- [WORK TASK]: Search the material below for the string "browser" and extract each line that has it.

- [INFORMATION GIVEN]:
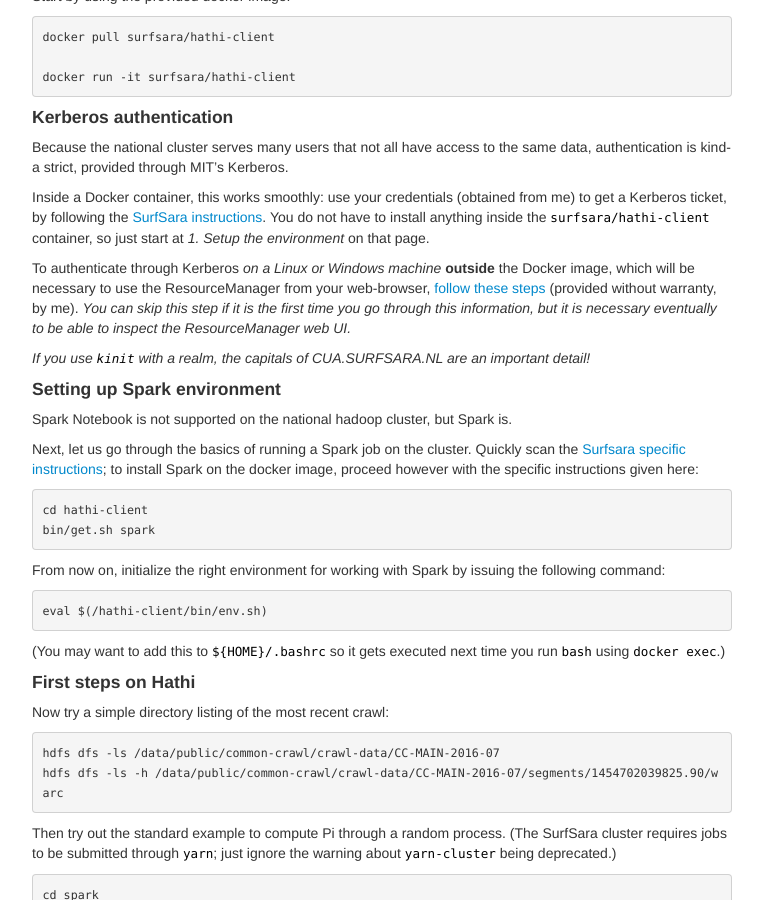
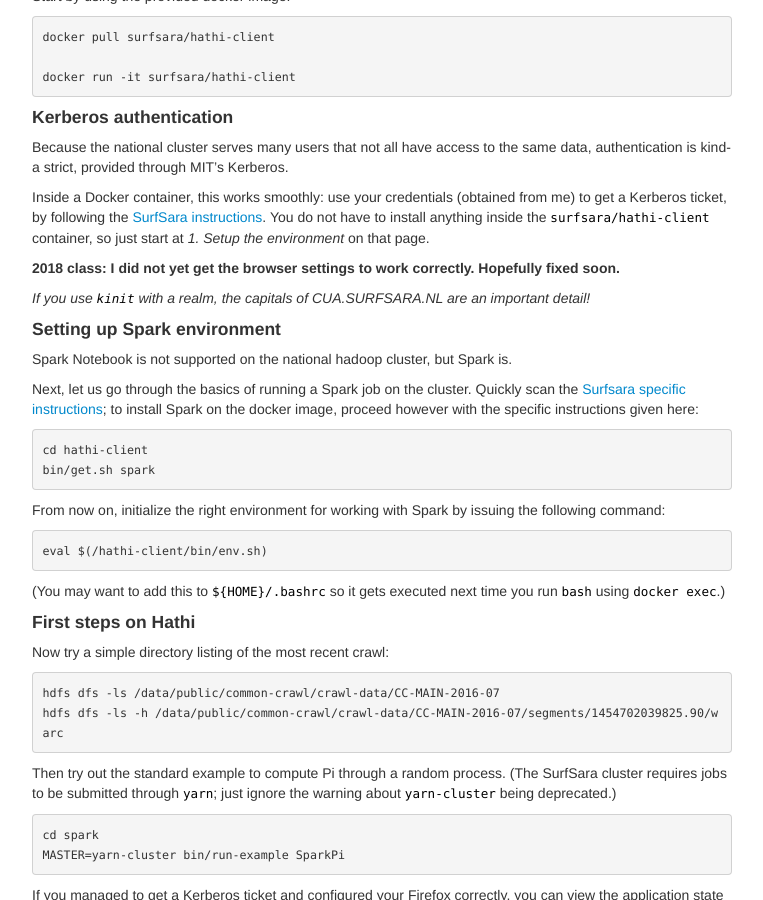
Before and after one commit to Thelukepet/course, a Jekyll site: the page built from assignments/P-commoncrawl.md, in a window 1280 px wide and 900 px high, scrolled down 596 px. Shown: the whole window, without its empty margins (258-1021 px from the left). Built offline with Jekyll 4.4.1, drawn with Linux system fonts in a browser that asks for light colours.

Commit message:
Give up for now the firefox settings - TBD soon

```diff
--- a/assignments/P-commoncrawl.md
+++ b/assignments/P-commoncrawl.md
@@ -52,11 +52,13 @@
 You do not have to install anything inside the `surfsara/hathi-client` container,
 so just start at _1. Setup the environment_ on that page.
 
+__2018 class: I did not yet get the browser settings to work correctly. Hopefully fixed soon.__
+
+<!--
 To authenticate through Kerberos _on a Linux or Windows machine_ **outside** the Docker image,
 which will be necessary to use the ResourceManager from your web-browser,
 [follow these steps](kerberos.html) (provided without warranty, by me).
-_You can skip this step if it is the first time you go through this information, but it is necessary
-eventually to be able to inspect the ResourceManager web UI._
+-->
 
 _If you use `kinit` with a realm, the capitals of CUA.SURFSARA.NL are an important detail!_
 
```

- [WRITTEN ANSWER]:
Before and after one commit to Thelukepet/course, a Jekyll site: the page built from assignments/P-commoncrawl.md, in a window 1280 px wide and 900 px high, scrolled down 596 px. Shown: the whole window, without its empty margins (258-1021 px from the left). Built offline with Jekyll 4.4.1, drawn with Linux system fonts in a browser that asks for light colours.
+__2018 class: I did not yet get the browser settings to work correctly. Hopefully fixed soon.__
 which will be necessary to use the ResourceManager from your web-browser,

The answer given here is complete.